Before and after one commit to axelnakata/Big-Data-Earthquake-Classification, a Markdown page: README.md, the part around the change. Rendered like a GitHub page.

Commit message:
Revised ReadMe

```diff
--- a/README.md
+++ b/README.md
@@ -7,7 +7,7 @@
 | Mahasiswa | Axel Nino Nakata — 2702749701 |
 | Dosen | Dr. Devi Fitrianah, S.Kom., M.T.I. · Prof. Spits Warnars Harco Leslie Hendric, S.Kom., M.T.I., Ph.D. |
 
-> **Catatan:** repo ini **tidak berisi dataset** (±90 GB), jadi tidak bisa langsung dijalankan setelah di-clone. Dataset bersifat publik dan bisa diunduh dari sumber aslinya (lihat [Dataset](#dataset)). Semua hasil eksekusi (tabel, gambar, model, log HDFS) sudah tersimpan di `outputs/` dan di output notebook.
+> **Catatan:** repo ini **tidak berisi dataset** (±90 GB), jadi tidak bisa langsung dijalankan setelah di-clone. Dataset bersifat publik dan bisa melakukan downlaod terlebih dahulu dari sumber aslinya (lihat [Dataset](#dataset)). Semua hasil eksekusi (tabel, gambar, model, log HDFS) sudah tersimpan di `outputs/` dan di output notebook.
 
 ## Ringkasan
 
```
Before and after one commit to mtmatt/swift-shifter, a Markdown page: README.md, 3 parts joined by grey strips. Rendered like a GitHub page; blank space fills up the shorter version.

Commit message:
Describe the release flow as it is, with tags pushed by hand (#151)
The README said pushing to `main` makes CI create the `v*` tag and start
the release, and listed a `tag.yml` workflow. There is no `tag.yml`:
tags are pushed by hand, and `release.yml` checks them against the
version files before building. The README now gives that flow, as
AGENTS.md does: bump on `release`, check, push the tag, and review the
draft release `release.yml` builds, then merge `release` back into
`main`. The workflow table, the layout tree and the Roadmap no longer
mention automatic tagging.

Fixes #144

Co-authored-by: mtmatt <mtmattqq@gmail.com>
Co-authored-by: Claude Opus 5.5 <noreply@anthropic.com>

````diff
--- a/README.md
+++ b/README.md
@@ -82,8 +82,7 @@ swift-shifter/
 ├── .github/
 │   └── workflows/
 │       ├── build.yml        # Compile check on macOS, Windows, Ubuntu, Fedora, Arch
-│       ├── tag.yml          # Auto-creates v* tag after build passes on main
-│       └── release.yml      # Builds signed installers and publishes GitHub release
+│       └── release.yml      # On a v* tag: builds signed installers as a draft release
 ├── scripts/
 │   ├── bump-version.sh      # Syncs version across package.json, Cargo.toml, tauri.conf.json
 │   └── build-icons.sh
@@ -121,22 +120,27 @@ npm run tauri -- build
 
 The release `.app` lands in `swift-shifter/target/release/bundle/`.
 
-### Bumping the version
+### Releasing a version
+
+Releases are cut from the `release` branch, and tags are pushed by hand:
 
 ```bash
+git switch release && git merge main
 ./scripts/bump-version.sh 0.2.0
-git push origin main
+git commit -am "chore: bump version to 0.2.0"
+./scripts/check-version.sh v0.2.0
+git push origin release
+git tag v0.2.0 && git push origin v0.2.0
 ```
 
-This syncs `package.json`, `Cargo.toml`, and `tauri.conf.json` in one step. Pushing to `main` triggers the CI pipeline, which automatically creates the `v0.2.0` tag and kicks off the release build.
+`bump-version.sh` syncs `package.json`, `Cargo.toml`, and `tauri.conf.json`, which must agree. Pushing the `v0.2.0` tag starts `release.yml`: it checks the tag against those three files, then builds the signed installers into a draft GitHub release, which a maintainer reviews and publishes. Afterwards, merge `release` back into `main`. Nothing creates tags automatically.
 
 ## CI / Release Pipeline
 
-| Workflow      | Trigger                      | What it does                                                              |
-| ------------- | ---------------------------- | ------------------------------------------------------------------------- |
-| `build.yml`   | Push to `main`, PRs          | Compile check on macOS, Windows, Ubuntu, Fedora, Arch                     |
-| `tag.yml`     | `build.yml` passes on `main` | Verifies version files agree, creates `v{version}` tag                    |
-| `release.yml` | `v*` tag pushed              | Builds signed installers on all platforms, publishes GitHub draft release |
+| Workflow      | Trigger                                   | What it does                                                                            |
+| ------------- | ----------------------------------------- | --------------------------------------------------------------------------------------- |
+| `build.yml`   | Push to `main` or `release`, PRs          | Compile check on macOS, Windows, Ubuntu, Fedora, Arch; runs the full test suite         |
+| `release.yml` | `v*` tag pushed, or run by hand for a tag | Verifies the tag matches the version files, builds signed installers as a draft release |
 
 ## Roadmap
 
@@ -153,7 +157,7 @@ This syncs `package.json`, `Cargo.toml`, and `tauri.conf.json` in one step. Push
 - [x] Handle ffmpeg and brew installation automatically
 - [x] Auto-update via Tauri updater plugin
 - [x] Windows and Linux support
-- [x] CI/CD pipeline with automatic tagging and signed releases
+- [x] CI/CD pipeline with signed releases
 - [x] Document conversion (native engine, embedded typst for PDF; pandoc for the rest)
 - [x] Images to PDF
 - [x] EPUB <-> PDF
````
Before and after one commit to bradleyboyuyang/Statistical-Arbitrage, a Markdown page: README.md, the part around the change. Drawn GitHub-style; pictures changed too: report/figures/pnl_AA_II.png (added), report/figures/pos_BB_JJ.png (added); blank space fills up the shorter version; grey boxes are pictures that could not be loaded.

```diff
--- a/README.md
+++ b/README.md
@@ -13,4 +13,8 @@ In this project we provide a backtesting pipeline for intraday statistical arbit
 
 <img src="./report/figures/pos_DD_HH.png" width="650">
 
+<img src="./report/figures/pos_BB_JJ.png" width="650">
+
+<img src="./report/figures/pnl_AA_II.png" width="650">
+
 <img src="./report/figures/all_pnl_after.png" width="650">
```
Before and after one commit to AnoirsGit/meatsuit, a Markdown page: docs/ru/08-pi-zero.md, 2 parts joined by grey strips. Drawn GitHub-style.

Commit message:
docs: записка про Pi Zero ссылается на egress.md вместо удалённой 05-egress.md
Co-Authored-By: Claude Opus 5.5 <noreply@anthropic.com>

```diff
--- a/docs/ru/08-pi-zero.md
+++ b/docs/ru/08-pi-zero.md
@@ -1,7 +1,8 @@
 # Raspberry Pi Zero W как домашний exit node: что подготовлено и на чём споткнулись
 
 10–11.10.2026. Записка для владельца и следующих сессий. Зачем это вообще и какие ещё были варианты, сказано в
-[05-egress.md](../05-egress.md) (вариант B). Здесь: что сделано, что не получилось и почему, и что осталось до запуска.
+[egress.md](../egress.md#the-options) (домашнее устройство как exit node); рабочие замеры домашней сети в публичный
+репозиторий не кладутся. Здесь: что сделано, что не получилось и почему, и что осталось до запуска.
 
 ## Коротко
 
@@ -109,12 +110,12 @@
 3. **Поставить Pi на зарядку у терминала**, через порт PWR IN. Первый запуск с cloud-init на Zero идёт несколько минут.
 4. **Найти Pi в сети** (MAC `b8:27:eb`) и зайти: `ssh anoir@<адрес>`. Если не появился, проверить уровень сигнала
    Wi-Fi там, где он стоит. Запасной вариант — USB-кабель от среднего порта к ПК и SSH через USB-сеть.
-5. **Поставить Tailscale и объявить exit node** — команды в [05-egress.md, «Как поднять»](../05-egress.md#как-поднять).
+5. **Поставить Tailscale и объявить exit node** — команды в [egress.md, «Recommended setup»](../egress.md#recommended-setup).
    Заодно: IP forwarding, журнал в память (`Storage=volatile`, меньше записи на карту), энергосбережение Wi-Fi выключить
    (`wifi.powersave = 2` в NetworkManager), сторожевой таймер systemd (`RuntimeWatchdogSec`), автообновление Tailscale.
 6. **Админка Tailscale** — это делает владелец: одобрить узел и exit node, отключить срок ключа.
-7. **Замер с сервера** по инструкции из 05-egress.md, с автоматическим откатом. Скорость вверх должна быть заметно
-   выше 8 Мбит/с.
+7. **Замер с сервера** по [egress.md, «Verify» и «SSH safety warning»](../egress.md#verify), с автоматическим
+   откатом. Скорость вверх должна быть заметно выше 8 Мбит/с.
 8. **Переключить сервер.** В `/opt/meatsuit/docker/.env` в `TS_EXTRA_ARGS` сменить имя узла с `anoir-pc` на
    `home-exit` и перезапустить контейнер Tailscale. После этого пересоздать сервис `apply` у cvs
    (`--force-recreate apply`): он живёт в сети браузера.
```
-- -- --
_Exercise prompt:_
Return the opening line of the data and every line after it through the line containing "builds, then merge", please, exactly as written and with nothing added.

_Output of the task:_
Before and after one commit to axelnakata/Big-Data-Earthquake-Classification, a Markdown page: README.md, the part around the change. Rendered like a GitHub page.

Commit message:
Revised ReadMe

```diff
--- a/README.md
+++ b/README.md
@@ -7,7 +7,7 @@
 | Mahasiswa | Axel Nino Nakata — 2702749701 |
 | Dosen | Dr. Devi Fitrianah, S.Kom., M.T.I. · Prof. Spits Warnars Harco Leslie Hendric, S.Kom., M.T.I., Ph.D. |
 
-> **Catatan:** repo ini **tidak berisi dataset** (±90 GB), jadi tidak bisa langsung dijalankan setelah di-clone. Dataset bersifat publik dan bisa diunduh dari sumber aslinya (lihat [Dataset](#dataset)). Semua hasil eksekusi (tabel, gambar, model, log HDFS) sudah tersimpan di `outputs/` dan di output notebook.
+> **Catatan:** repo ini **tidak berisi dataset** (±90 GB), jadi tidak bisa langsung dijalankan setelah di-clone. Dataset bersifat publik dan bisa melakukan downlaod terlebih dahulu dari sumber aslinya (lihat [Dataset](#dataset)). Semua hasil eksekusi (tabel, gambar, model, log HDFS) sudah tersimpan di `outputs/` dan di output notebook.
 
 ## Ringkasan
 
```
Before and after one commit to mtmatt/swift-shifter, a Markdown page: README.md, 3 parts joined by grey strips. Rendered like a GitHub page; blank space fills up the shorter version.

Commit message:
Describe the release flow as it is, with tags pushed by hand (#151)
The README said pushing to `main` makes CI create the `v*` tag and start
the release, and listed a `tag.yml` workflow. There is no `tag.yml`:
tags are pushed by hand, and `release.yml` checks them against the
version files before building. The README now gives that flow, as
AGENTS.md does: bump on `release`, check, push the tag, and review the
draft release `release.yml` builds, then merge `release` back into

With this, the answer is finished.